The work of the religious leaders is to build God’s church on earth. As a practical matter, spreading the Good News occurs through worshipping in church buildings, operating schools, providing medical clinics and operating business arms to supplement their operations.
These are honourable and charitable deeds designed for our physical and intellectual nourishment. In fact, I am humbled and eternally thankful for being a direct beneficiary of such mission efforts.
Managing mission infrastructure requires considerable capital and operating funds. Financially strapped, religious leaders have frequently turned to politicians as a source for donations.
If donations from public coffers are to be staged presentations in the full media spotlight and accompanied by back slapping from religious leaders (with the implication of it being reciprocated come election time), then church leaders should recuse themselves from such public display.
Some religious leaders are appointed by local politicians to electoral fund committees as advisors. This role might place them in a position of conflict of interest and perpetuate shady and corrupt politicians and public officials.
Such public expressions portray potential impropriety and an appearance of endorsement of the culture of greed and corruption.
Religious leaders have influence in building people’s consciences and consciousness.
At the foremost, they have a spiritual, moral and ethical role to play. That is to preserve moral authority, speak the truth and keep a distance between their spiritual role and the role of the government.
Church leaders should not regard themselves as political partners, as frequently seems to be the case in PNG.
They can teach and influence the laity in moral consciousness and building community conscience. Their stature as a vessel of the truth and spiritual compass of society needs to be preserved.
Religious leaders are the spiritual counsel for their flock, including parliamentary leaders. With that comes the spiritual responsibility of calling out corruption and to stand boldly against shady practices.
It is difficult to call out malpractice if the clergy is a direct recipient or if it gives the appearance of being the beneficiary of questionable deals. This undermines the moral standing of their office.
We know that some religious leaders speak against corruption, poverty, gender violence, neglect and poverty. At the same time, many act as if they are the press secretaries of politicians.
If they feel that their call is best served in the public arena, they should resign from the clergy and run for public office.
Some clergies have honourably and faithfully served in elected office and they believe that they can play both a political role and well as being effective spiritual counselors.
As a non-theologian, I think the religious leaders should bear in mind what Jesus says about the whole aspect of the God’s kingdom.

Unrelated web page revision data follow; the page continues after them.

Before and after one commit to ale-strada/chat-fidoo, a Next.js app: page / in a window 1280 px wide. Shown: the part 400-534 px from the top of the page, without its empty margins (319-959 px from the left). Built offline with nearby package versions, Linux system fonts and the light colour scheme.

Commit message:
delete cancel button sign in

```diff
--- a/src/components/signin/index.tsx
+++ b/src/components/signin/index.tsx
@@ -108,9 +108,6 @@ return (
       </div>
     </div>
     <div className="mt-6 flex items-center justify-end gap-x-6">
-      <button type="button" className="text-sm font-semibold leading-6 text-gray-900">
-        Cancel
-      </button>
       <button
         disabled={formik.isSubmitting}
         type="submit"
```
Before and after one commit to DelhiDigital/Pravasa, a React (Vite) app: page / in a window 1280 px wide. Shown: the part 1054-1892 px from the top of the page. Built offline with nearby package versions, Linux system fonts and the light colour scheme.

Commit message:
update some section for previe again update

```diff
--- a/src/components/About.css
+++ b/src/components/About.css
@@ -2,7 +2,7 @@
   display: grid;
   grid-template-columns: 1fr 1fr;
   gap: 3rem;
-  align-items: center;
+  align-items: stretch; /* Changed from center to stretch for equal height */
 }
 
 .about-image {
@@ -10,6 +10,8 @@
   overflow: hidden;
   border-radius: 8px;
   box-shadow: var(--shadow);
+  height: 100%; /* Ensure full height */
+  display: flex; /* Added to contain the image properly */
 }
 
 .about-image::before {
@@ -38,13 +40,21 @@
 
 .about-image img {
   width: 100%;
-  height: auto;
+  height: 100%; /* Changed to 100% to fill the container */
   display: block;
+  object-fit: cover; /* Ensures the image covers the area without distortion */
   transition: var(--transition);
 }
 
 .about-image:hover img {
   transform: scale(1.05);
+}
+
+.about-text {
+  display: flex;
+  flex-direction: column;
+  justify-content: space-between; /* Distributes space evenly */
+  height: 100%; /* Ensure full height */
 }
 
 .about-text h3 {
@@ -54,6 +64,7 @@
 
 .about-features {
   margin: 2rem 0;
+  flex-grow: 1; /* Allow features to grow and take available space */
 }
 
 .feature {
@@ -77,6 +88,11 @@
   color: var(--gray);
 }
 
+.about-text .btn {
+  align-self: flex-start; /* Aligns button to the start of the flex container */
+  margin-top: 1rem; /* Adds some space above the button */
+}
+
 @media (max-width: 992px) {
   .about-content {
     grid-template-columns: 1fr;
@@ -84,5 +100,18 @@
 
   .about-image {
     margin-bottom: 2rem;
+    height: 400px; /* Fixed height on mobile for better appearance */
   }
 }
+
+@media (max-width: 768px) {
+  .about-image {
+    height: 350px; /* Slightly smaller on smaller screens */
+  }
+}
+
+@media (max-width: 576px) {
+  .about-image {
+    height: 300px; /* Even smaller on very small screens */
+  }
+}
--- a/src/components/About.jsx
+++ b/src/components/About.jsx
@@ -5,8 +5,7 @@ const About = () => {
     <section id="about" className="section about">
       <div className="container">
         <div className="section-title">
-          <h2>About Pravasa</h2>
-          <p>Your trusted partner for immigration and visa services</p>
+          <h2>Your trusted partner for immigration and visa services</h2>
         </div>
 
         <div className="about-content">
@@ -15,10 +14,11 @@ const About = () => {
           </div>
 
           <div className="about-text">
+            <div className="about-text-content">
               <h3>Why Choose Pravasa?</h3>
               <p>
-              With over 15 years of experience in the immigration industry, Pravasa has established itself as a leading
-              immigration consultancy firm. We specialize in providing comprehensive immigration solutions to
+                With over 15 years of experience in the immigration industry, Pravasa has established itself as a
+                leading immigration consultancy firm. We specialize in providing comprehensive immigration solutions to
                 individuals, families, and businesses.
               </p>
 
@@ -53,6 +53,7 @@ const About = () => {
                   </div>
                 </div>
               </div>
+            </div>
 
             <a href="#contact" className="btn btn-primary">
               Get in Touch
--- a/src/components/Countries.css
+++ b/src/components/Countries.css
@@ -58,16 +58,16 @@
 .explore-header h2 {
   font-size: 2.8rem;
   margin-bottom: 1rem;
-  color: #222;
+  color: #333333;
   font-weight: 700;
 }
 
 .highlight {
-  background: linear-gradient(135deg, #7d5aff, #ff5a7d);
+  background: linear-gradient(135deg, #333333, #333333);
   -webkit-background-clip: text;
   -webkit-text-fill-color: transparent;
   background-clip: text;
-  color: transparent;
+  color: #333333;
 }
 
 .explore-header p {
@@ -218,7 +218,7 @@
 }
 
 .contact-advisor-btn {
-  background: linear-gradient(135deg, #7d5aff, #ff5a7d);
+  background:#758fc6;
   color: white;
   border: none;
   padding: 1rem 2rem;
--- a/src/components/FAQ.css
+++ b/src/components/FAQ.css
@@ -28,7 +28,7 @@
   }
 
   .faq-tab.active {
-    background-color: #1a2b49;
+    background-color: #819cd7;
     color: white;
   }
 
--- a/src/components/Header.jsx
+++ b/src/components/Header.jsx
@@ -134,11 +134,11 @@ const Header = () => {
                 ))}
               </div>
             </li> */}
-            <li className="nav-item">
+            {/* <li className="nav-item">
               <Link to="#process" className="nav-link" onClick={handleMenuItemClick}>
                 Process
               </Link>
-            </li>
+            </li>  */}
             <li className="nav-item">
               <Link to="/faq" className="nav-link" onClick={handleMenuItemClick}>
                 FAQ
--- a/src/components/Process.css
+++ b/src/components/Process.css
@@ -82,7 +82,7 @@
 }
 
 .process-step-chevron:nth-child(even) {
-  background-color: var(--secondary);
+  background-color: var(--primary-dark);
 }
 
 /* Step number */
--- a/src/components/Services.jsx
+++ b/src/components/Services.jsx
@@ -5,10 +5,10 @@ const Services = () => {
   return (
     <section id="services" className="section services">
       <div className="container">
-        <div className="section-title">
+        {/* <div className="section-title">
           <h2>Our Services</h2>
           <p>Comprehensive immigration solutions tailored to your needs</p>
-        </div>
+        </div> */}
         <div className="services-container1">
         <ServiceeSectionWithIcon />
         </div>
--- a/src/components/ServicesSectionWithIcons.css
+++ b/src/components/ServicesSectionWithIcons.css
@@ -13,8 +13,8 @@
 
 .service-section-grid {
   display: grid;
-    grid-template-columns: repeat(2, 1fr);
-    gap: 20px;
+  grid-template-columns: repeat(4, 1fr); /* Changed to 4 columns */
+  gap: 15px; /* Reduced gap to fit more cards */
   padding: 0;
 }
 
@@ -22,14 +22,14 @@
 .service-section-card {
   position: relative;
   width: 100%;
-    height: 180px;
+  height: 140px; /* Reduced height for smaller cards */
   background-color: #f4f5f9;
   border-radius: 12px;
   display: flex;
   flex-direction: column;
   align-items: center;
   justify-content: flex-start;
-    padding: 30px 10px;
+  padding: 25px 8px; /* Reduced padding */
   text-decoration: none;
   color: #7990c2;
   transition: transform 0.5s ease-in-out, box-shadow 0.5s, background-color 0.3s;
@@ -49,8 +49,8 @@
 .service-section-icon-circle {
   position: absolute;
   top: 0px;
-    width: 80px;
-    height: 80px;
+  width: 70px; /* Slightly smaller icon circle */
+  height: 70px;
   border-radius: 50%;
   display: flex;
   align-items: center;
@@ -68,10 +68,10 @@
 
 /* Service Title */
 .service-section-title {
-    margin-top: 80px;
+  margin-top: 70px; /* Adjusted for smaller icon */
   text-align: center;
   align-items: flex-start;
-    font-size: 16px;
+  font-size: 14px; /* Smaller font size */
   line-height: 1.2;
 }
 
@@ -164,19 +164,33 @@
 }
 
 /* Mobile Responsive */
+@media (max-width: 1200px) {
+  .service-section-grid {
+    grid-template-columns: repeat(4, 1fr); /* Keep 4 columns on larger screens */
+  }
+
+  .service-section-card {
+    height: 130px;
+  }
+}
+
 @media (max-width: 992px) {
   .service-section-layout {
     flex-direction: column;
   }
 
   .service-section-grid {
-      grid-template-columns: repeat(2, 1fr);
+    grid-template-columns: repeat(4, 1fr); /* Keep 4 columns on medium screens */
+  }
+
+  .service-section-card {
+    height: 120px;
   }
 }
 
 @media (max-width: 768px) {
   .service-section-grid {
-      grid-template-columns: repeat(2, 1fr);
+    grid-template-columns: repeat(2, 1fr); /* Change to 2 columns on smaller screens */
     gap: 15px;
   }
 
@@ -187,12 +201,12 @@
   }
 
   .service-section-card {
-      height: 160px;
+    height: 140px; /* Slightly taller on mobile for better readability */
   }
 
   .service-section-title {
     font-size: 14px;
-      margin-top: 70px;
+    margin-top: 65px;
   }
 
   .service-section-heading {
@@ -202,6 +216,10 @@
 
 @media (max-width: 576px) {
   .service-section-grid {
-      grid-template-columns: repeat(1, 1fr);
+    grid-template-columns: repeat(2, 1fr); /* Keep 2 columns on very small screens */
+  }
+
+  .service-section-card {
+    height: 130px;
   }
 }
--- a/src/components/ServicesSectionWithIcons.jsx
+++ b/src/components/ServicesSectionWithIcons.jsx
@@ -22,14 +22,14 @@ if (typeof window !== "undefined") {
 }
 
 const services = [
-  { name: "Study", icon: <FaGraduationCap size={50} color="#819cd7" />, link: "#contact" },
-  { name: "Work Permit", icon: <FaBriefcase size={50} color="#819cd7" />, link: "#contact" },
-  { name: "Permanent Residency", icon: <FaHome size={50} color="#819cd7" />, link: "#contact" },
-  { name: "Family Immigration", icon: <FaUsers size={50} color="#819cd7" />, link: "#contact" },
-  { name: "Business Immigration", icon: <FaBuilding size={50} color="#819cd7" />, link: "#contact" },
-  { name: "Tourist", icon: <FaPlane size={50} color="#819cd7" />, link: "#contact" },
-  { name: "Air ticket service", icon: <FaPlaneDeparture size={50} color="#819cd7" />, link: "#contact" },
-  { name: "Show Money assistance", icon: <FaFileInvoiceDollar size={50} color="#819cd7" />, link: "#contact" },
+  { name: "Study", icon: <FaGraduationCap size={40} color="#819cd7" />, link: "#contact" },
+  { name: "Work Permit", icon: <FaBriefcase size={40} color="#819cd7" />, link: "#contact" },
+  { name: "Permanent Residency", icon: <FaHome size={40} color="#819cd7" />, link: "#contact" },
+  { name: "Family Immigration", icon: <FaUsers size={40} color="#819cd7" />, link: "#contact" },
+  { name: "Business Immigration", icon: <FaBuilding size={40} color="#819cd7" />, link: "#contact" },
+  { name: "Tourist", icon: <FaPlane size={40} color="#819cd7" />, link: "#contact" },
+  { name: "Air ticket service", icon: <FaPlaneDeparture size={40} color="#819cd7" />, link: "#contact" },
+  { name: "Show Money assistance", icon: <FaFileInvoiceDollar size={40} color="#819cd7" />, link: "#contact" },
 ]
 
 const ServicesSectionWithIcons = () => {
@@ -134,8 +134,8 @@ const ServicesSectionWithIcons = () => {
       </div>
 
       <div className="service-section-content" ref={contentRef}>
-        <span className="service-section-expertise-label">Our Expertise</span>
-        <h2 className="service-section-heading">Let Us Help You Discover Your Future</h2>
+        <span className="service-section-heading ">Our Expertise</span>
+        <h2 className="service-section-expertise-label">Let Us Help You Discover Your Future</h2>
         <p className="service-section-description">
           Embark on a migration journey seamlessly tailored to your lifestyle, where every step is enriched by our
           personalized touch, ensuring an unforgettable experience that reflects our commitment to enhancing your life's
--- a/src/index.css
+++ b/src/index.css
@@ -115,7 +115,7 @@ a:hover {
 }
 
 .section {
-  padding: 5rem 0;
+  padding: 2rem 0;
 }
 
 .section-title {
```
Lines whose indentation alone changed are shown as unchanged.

God’s church is not about earthly buildings and statues, rather it is found in the hearts of Jesus followers. His true church will go on regardless of any political donations for projects.
Now more than ever, voicing against greed and corruption is vital as is distancing oneself from corrupt politicians.